While global alliances like CSC and the efforts of local grassroots community organizations and non-government bodies attempted to improve the lives of these children, the present reality is that the Covid-19 pandemic has suddenly and severely deteriorated their condition. The need for rebuilding much more resilient societies and frameworks that protect and empower them could not be more vital than it is now. We must take urgent steps to better protect children in the coming months and years. A coordinated, consolidated effort is required for this and all segments of the society must be part of the recovery process. This is particularly important for children in street situations. We cannot and must not leave them behind and must ensure that all children are being counted and included in our visions of the future. In other words, we must have policies and laws that ensure that street-connected children are guaranteed the same rights as every other child, so that they can live with dignity, safety, and security. The pandemic threatens to set back the realisation of the United Nation’s Sustainable Development Goals (SDGs), which go to the heart of children’s rights, their well-being, and their development. We must act urgently to avoid this. As responsible citizens, we can identify the NGOs in our area working with these children and provide help in kind or cash as we see fit, guide them and participate in their outreach activities. In the meantime, we also need to put pressure on our governments and policy makers to implement the general comment related to street-connected children in more countries. The Consortium for Street Children, with generous funding from Abbvie, has been providing crucial support to street-connected children and has helped them access the services, information, and legal protection they need throughout the pandemic. It has provided safe shelters, access to safe food, water, and information on how to stay safe from the virus when the street is the home. Its member partners have collaborated with local governments to come up with innovative strategies to provide basic healthcare facilities, hospital care, essential medicines, and mental health counselling to street-connected children during the outbreak of the pandemic.

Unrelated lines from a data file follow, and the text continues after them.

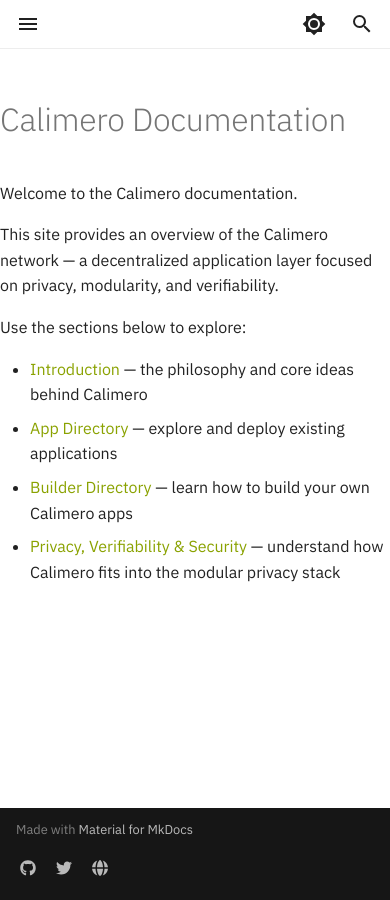
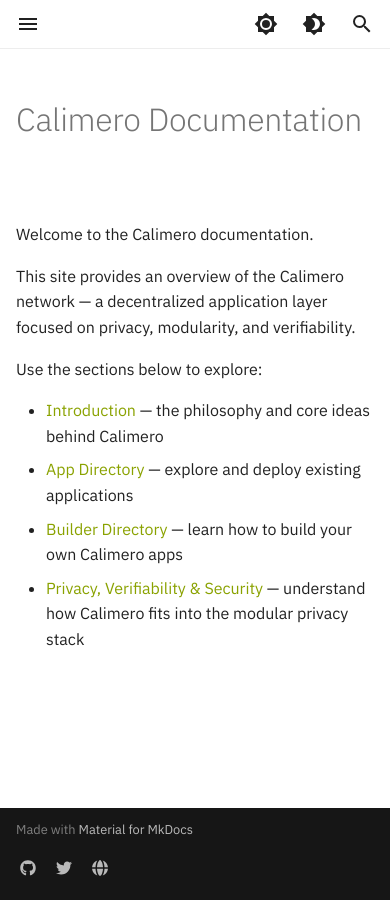
Before and after one commit to calimero-network/docs, an MkDocs documentation site: the page built from docs/index.md, in a window 390 px wide. Built offline with MkDocs 1.6.1 and Material for MkDocs 9.7.7, drawn with Linux system fonts in a browser that asks for light colours; comment, search, counter and statistics services are not loaded.

Commit message:
fix mobile styling

```diff
--- a/docs/stylesheets/extra.css
+++ b/docs/stylesheets/extra.css
@@ -68,7 +68,8 @@
    LAYOUT IMPROVEMENTS
    ============================================ */
 
-/* Hide BOTH sidebars completely */
+/* Hide sidebars on desktop only (NOT on mobile - needed for hamburger menu) */
+@media screen and (min-width: 60em) {
   .md-sidebar--primary {
     display: none !important;
   }
@@ -76,8 +77,9 @@
   .md-sidebar--secondary {
     display: none !important;
   }
+}
 
-/* Wider content area - no sidebars */
+/* Wider content area - no sidebars on desktop */
 .md-main__inner {
   max-width: none;
 }
@@ -87,21 +89,61 @@
   margin: 0 auto;
 }
 
-/* Adjust grid to not leave space for sidebars */
-@media screen and (min-width: 76.25em) {
-  .md-sidebar--primary {
-    display: none;
-  }
-
-  .md-sidebar--secondary {
-    display: none;
+/* Remove margins for sidebars on desktop */
+@media screen and (min-width: 60em) {
+  .md-content__inner {
+    margin-left: 0;
+    margin-right: 0;
   }
 }
 
-/* Remove margins for sidebars */
+/* ============================================
+   MOBILE OPTIMIZATIONS
+   ============================================ */
+
+/* Mobile-specific padding to prevent text from touching edges */
+@media screen and (max-width: 59.99em) {
+  /* Main content padding */
   .md-content__inner {
+    padding-left: 1.5rem !important;
+    padding-right: 1.5rem !important;
+  }
+
+  /* Typography padding */
+  .md-typeset {
+    padding-left: 0 !important;
+    padding-right: 0 !important;
+  }
+
+  /* Ensure proper padding for main grid */
+  .md-main {
+    padding-left: 0;
+    padding-right: 0;
+  }
+
+  /* Content container padding */
+  .md-content {
     margin-left: 0;
     margin-right: 0;
+    padding-left: 0;
+    padding-right: 0;
+  }
+
+  /* Ensure the primary sidebar (navigation drawer) is visible and functional on mobile */
+  .md-sidebar--primary {
+    display: block !important;
+  }
+
+  /* Style the navigation drawer when it opens */
+  .md-sidebar--primary .md-sidebar__scrollwrap {
+    background-color: var(--md-default-bg-color);
+  }
+
+  /* Ensure hamburger menu button is visible and clickable */
+  .md-header__button.md-icon {
+    display: inline-block;
+    color: var(--md-default-fg-color);
+  }
 }
 
 /* Tabs navigation - adapt to light/dark mode */
```
Also changed, not shown: requirements.txt (line endings or trailing spaces), runtime.txt (line endings or trailing spaces). Lines whose indentation alone changed are shown as unchanged.
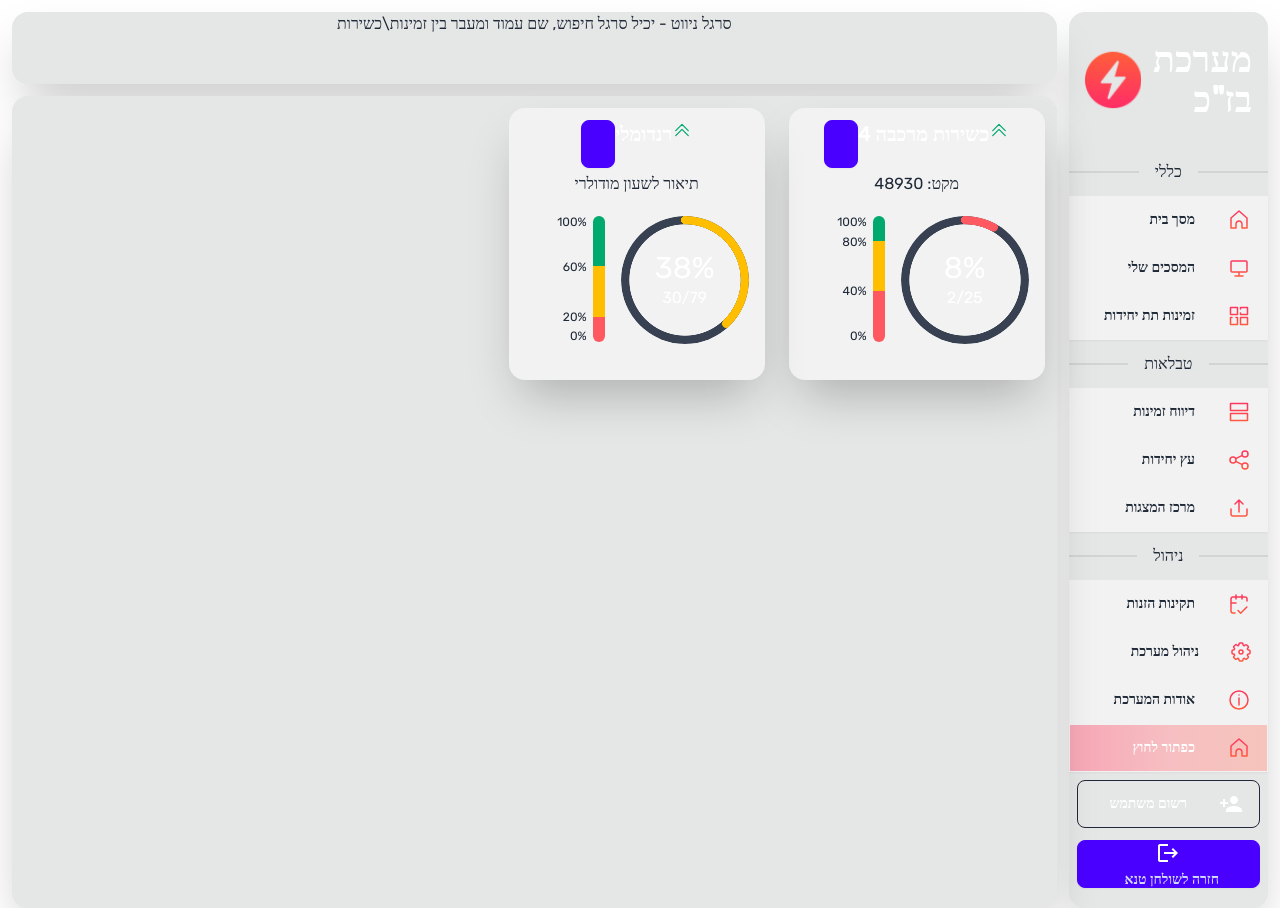
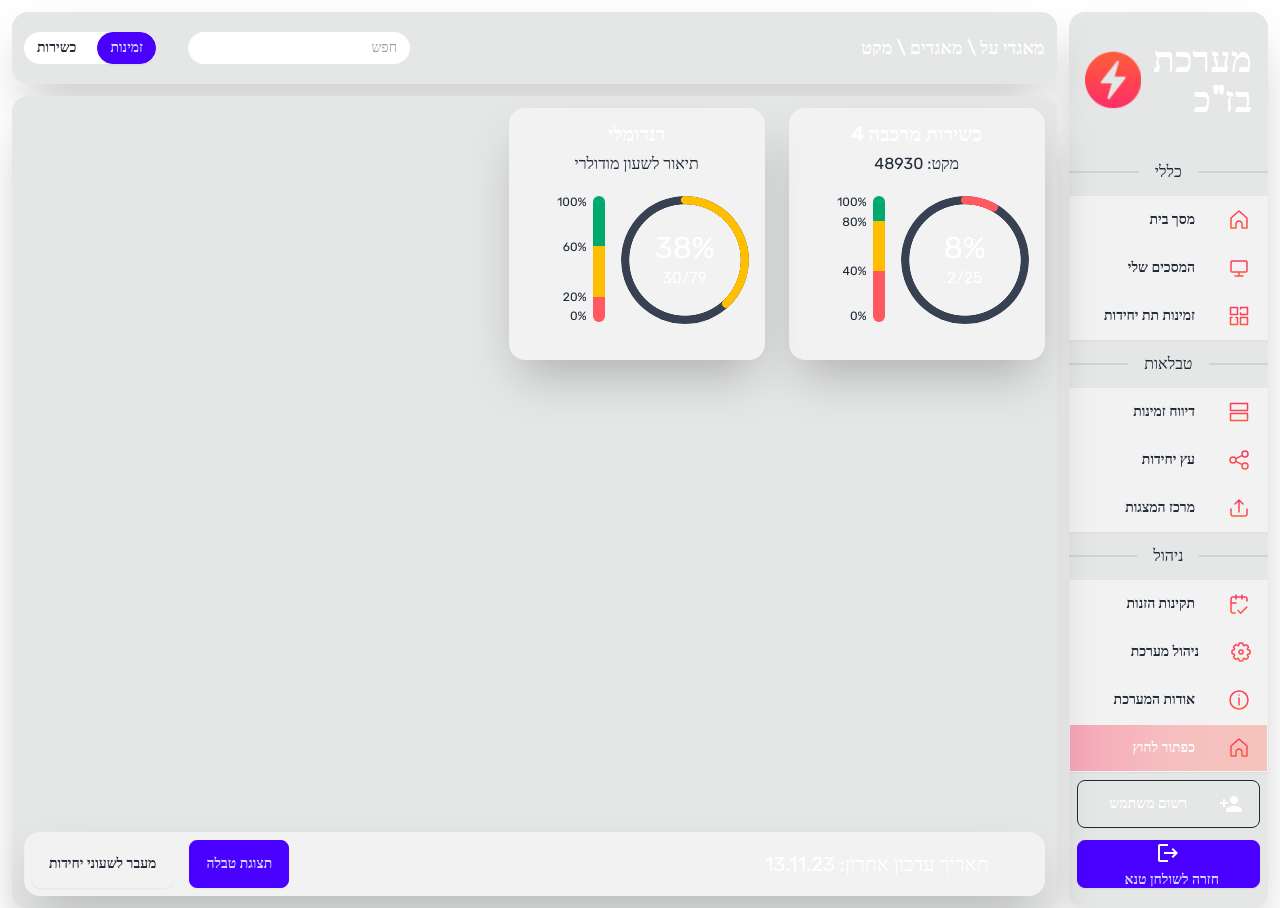
Before and after one commit to YuvalHad1220/daisy-comps, a React (Vite) app: page / in a window 1280 px wide. Built offline with nearby package versions, Linux system fonts and the light colour scheme.

Commit message:
added footer and navbar logic

```diff
--- a/src/App.tsx
+++ b/src/App.tsx
@@ -10,6 +10,7 @@ import SettingsIcon from "./assets/settings.svg?react";
 import AboutIcon from "./assets/about.svg?react";
 import Sidebar from "./Comps/Sidebar";
 import Chart from "./Comps/Chart";
+import Paper from "./Comps/Paper";
 
 
 // https://rgbacolorpicker.com/hex-to-rgba
@@ -85,15 +86,28 @@ function App() {
   };
   const navSections = [generalNavSection, tableNavSection, adminNavSection];
 
+  const cards = (
+    <div className="flex items-start gap-6 flex-grow">
+      <Chart title='כשירות מרכבה 4' trueCount={2} falseCount={23} />
+      <Chart title="רנדומלי" trueCount={30} falseCount={49} redThres={20} yellowThres={60} description="תיאור לשעון מודולרי"/>
+  </div>
+  );
 
+  const footer = (
+    <Paper bgcolor="bg-base-200" classnames="h-16 flex items-center p-2">
+      <p className="text-white text-xl mr-12">תאריך עדכון אחרון: 13.11.23</p>
+      <div className="mr-auto flex gap-4">
+        <button className="btn btn-primary">תצוגת טבלה</button>
+        <button className="btn">מעבר לשעוני יחידות</button>
+      </div>
+  </Paper>
+  );
   return (
     <Sidebar navSections={navSections}>
-      <div className="flex items-start gap-6">
-        <Chart title='כשירות מרכבה 4' trueCount={2} falseCount={23} />
-        <Chart title="רנדומלי" trueCount={30} falseCount={49} redThres={20} yellowThres={60} description="תיאור לשעון מודולרי"/>
-
+      <div className="flex flex-col h-full">
+        {cards}
+        {footer}
       </div>
-
     </Sidebar>
   )
 
--- a/src/Comps/Chart.tsx
+++ b/src/Comps/Chart.tsx
@@ -89,11 +89,11 @@ const Chart: React.FC<iChart> = ({title, description, redThres = 40, yellowThres
     const titles = (
       <>
         <div className="flex justify-between text-center">
-            <FastUpIcon className="text-success w-5 h-5"/>
+            {/* <FastUpIcon className="text-success w-6 h-6"/> */}
           <p className="text-white text-xl font-bold">{title}</p>
-          <button className="btn btn-primary">
+          {/* <button className="btn btn-circle btn-ghost w-6 h-6 p-2">
             <DiveIcon/>
-          </button>
+          </button> */}
         </div>
         <p className="">{description ? description : "מקט: 48930"}</p>
       </>
--- a/src/Comps/Sidebar.tsx
+++ b/src/Comps/Sidebar.tsx
@@ -57,6 +57,17 @@ const NavItem = ({item} : {item: iNavItem}) => (
   </button>
   );
 
+  const navbar = (
+    <Paper classnames="h-20 flex w-full items-center px-3">
+      <p className="text-white text-lg font-bold">מאגדי על \ מאגדים \ מקט</p>
+      <input type="text" placeholder="חפש" className="mr-auto ml-8 input rounded-full input-sm w-42" />
+      <div className="rounded-full bg-base-100">
+        <button className="btn rounded-full btn-sm btn-primary ml-1">זמינות</button>
+        <button className="rounded-full btn btn-sm btn-ghost mr-1">כשירות</button>
+      </div>
+    </Paper>
+  )
+
 
 const Sidebar: React.FC<iSidebar> = ({navSections, children}) => {
     return (
@@ -69,12 +80,11 @@ const Sidebar: React.FC<iSidebar> = ({navSections, children}) => {
           </Paper>
 
           <div className="col-span-11 xl:col-span-10 flex flex-col gap-3 h-full ">
-            <Paper classnames="h-20">
-              <p className="text-center">סרגל ניווט - יכיל סרגל חיפוש, שם עמוד ומעבר בין זמינות\כשירות</p>
-            </Paper>
+            {navbar}
           <Paper classnames="h-full p-3">
             {children}
           </Paper>
+
           </div>
         </div>
       )
```
Also changed, not shown: 1 other file (tests, documents, lock files or other folders).
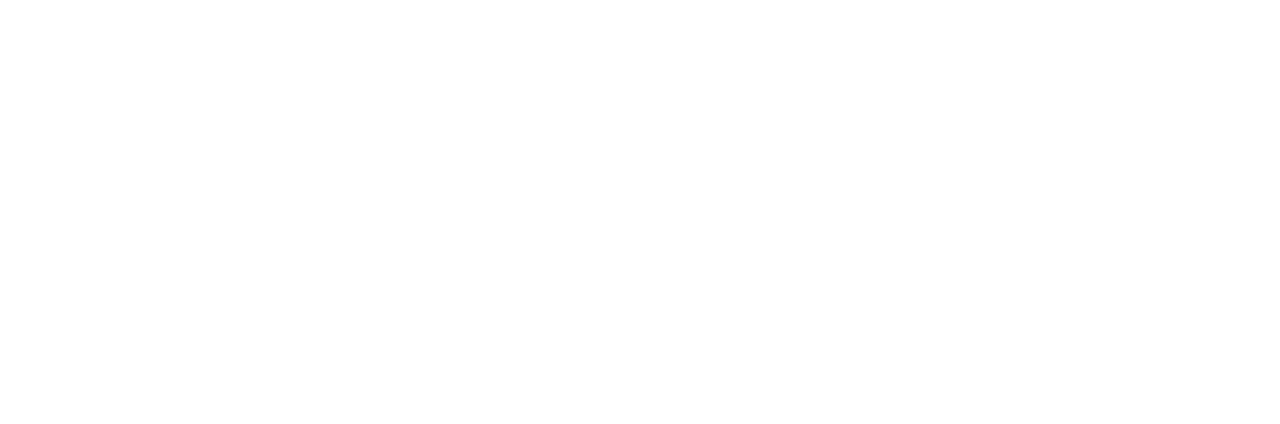
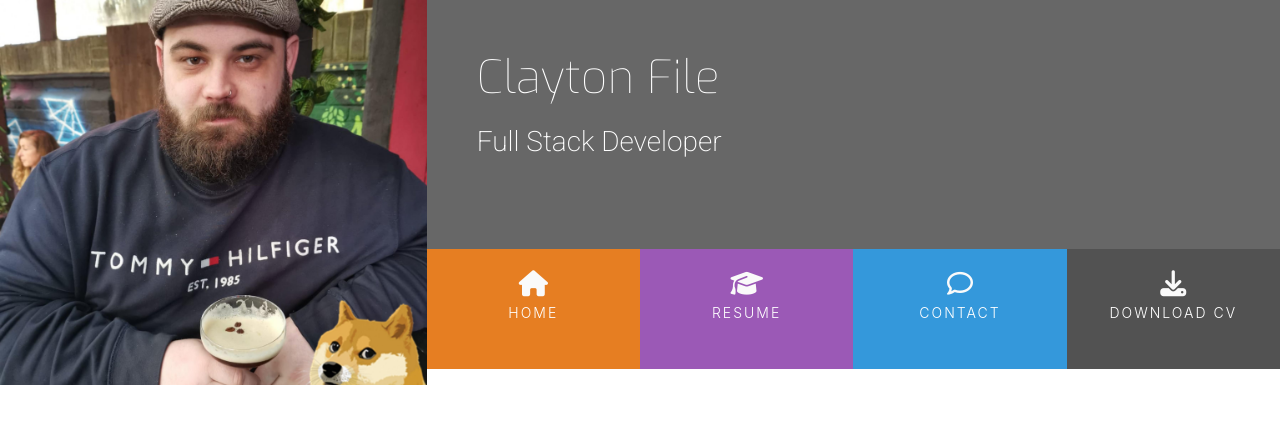
Before and after one commit to TechCentreUK/UCD-Resume, a plain HTML site: page index.html in a window 1280 px wide. Drawn offline with nearby package versions, Linux system fonts and the light colour scheme.

Commit message:
Update header and Style

```diff
--- a/assets/css/style.css
+++ b/assets/css/style.css
@@ -0,0 +1,102 @@
+@import url('https://fonts.googleapis.com/css?family=Roboto:100,200,300,400,500,600,700|Exo:100,200,300,400,500,600,700');
+
+/*--------------------------------------------Colors*/
+
+.bg-color-name-title {
+    background-color: #676767;
+}
+
+.ui-menu-color-home {
+    background-color: #e67e22;
+}
+
+.ui-menu-color-resume {
+    background-color: #9b59b6;
+}
+
+.ui-menu-color-contact {
+    background-color: #3498db;
+}
+
+.ui-menu-color-download {
+    background-color: #525252;
+}
+
+/*--------------------------------------------Heading*/
+
+header {
+    margin: 0;
+}
+
+.heading {
+    margin-left: 50px;
+}
+
+.logo {
+    background: url("../images/clayton.jpg");
+    background-position: cover;
+    background-repeat: no-repeat;
+    background-size: cover;
+    min-height: 360px;
+}
+
+.name {
+    font-family: "Exo", sans-serif;
+    font-weight: 100;
+    font-size: 46px;
+    margin-top: 50px;
+    color: #fff;
+}
+
+.title {
+    font-family: "Roboto", sans-serif;
+    font-weight: 200;
+    font-size: 28px;
+    margin-top: 20px;
+    margin-bottom: 90px;
+    color: #fff;
+}
+
+.list-inline-item:not(:last-child) {
+    margin: 0;
+}
+
+.menucontainer {
+    font-size: 0;
+}
+
+#nav li {
+    font-size: 14px;
+    padding: 0;
+}
+
+.menuitem {
+    height: 120px;
+    text-align: center;
+    padding: 0;
+}
+
+.menuitem a {
+    width: 100%;
+    text-decoration: none;
+    color: #fff;
+    height: 120px;
+}
+
+.menuitem a i {
+    padding-top: 22px;
+    display: block;
+    color: #fafafa;
+    font-size: 26px;
+}
+
+.menuitem span {
+    display: block;
+    width: 100%;
+    padding-top: 5px;
+    text-align: center;
+    text-transform: uppercase;
+    font-size: 14px;
+    font-weight: 300;
+    letter-spacing: 2px;
+}
--- a/index.html
+++ b/index.html
@@ -5,13 +5,42 @@
     <meta http-equiv="X-UA-Compatible" content="IE=edge">
     <meta name="viewport" content="width=device-width, initial-scale=1.0">
     <link rel="stylesheet" href="https://maxcdn.bootstrapcdn.com/bootstrap/4.2.1/css/bootstrap.min.css"/>
-    <link rel="stylesheet" href="https://cdn.jsdelivr.net/npm/@fortawesome/fontawesome-free@5.15.4/css/fontawesome.min.css">
+    <link rel="stylesheet" href="https://cdnjs.cloudflare.com/ajax/libs/hover.css/2.1.1/css/hover-min.css" type="text/css" />
+    <script src="https://kit.fontawesome.com/99229d82b1.js" crossorigin="anonymous"></script>
     <link rel="stylesheet" href="assets/css/style.css">
     <title>Clayton</title>
 </head>
 <body>
     <header>
-
+        <div class="row no-gutters">
+            <a class="col-md-4 logo" href="index.html"></a>
+            <div class="col-md-8">
+                <div class="row bg-color-name-title no-gutters">
+                    <div class="col heading">
+                        <h1 class="name">Clayton File</h1>
+                        <h2 class="title"> Full Stack Developer</h2>
+                    </div>
+                </div>
+                <div class="row no-gutters">
+                    <div class="col">
+                        <ul id="nav" class="list-inline menucontainer">
+                            <li class="col-6 col-sm-3 ui-menu-color-home list-inline-item menuitem">
+                                <a href="#"><i class="fa fa-home" aria-hidden="true"></i><span>Home</span></a>
+                            </li>
+                            <li class="col-6 col-sm-3 ui-menu-color-resume list-inline-item menuitem">
+                                <a href="#"><i class="fa fa-graduation-cap" aria-hidden="true"></i><span>Resume</span></a>
+                            </li>
+                            <li class="col-6 col-sm-3 ui-menu-color-contact list-inline-item menuitem">
+                                <a href="#"><i class="fa fa-comment-o" aria-hidden="true"></i><span>Contact</span></a>
+                            </li>
+                            <li class="col-6 col-sm-3 ui-menu-color-download list-inline-item menuitem">
+                                <a href="#"><i class="fa fa-download" aria-hidden="true"></i><span>Download CV</span></a>
+                            </li>
+                        </ul>
+                    </div>
+                </div>
+            </div>
+        </div>
     </header>
     <section>
 
```
Also changed, not shown: assets/images/clayton.jpg (added).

In India, Abbvie has partnered with CHETNA along with two other organisations and provided relief packages including dry food, health/hygiene kits, and basic supplies to 750 families of street-connected children who have been hardest hit by the lockdowns or are at the highest risk from Covid-19. These relief packages are making a difference on the ground as each package can sustain a family of six for two weeks. CHETNA has also provided educational support and materials to 300 children for remote home learning.
While international networks like the Consortium for Street Children and NGOs like CHETNA are making a tangible difference, the time has now come for each one of us to contribute in our spheres of influence to improve the quality of life of street-connected children who continue to be one of the most vulnerable sections of the society.
(The writer is the Co-founder of Consortium for Street Children and The DSC Prize for South Asian Literature. The views expressed are personal.)